━━━ Input data ━━━
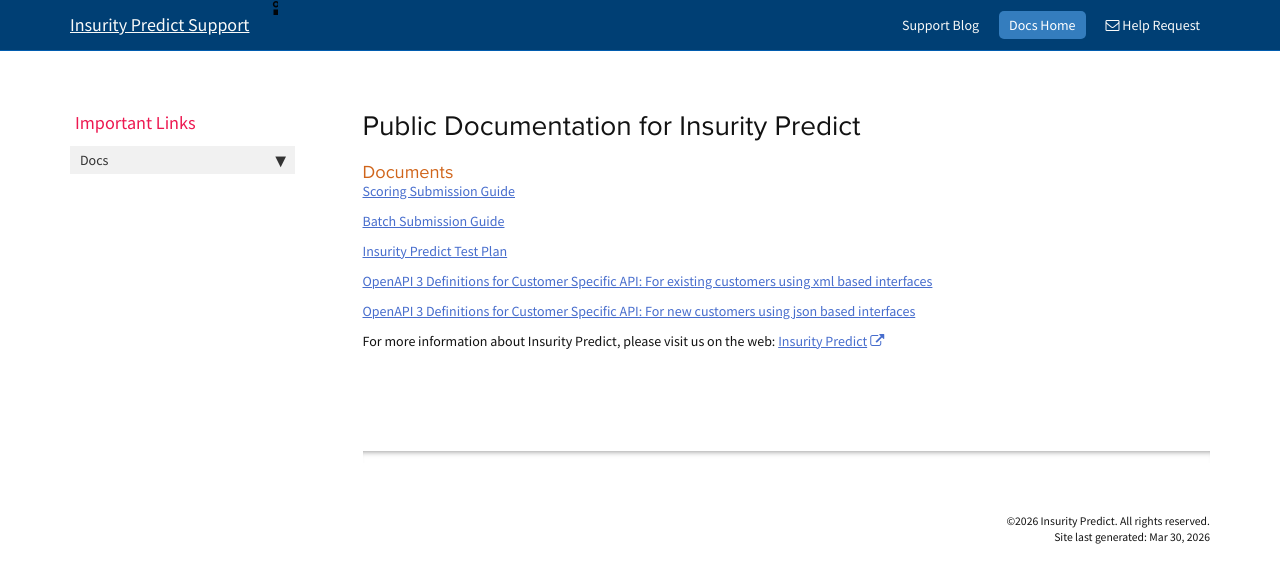
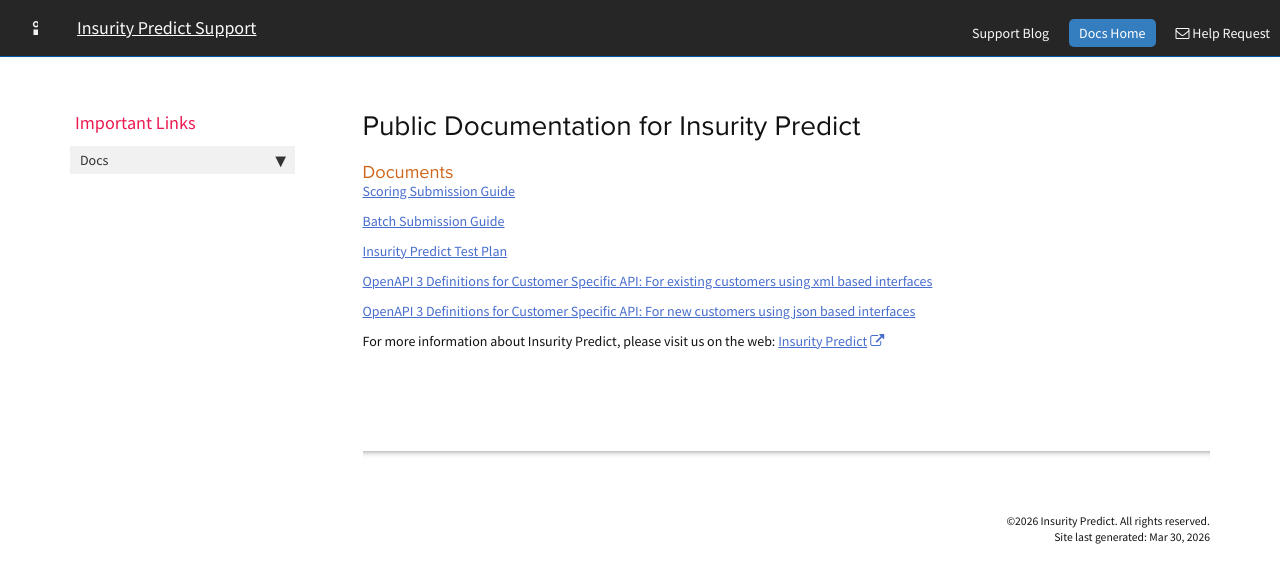
Before and after one commit to valensupport/valensupport.github.io, a Jekyll site: the page built from index.md, in a window 1280 px wide. Shown: the top 583 px of the page. Built offline with Jekyll 4.4.1, drawn with Linux system fonts in a browser that asks for light colours; nearby versions of some CDN libraries; comment, search, counter and statistics services are not loaded.

Commit message:
PRED-40847 - simple topnav fix didn't work

```diff
--- a/_includes/topnav.html
+++ b/_includes/topnav.html
@@ -1,7 +1,7 @@
 <!-- Navigation -->
-<nav class="navbar navbar-inverse navbar-fixed-top unity-dark">
-  <div class="container topnavlinks">
-    <div class="navbar-header">
+<nav class="navbar navbar-inverse navbar-fixed-top">
+  <header class="unity-header dark">
+    <div class="unity-header-left">
       <svg class="unity-icon">
         <defs>
           <linearGradient id="insurity-i-gradient" x1="0" x2="0" y1="0" y2="1">
@@ -16,12 +16,6 @@
           </path>
         </g>
       </svg>
-      <button type="button" class="navbar-toggle" data-toggle="collapse" data-target="#bs-example-navbar-collapse-1">
-        <span class="sr-only">Toggle navigation</span>
-        <span class="icon-bar"></span>
-        <span class="icon-bar"></span>
-        <span class="icon-bar"></span>
-      </button>
       <a class="navbar-brand projectTitle" href="index.html">{{site.topnav_title}}</a>
     </div>
     <div class="collapse navbar-collapse" id="bs-example-navbar-collapse-1">
@@ -63,6 +57,6 @@
         {% endif %}
       </ul>
     </div>
-  </div>
+  </header>
   <!-- /.container -->
 </nav>
```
━━━
Exercise aim
Figure out how many lines of the material include the string "html", and reply with only that figure.

Your solution
3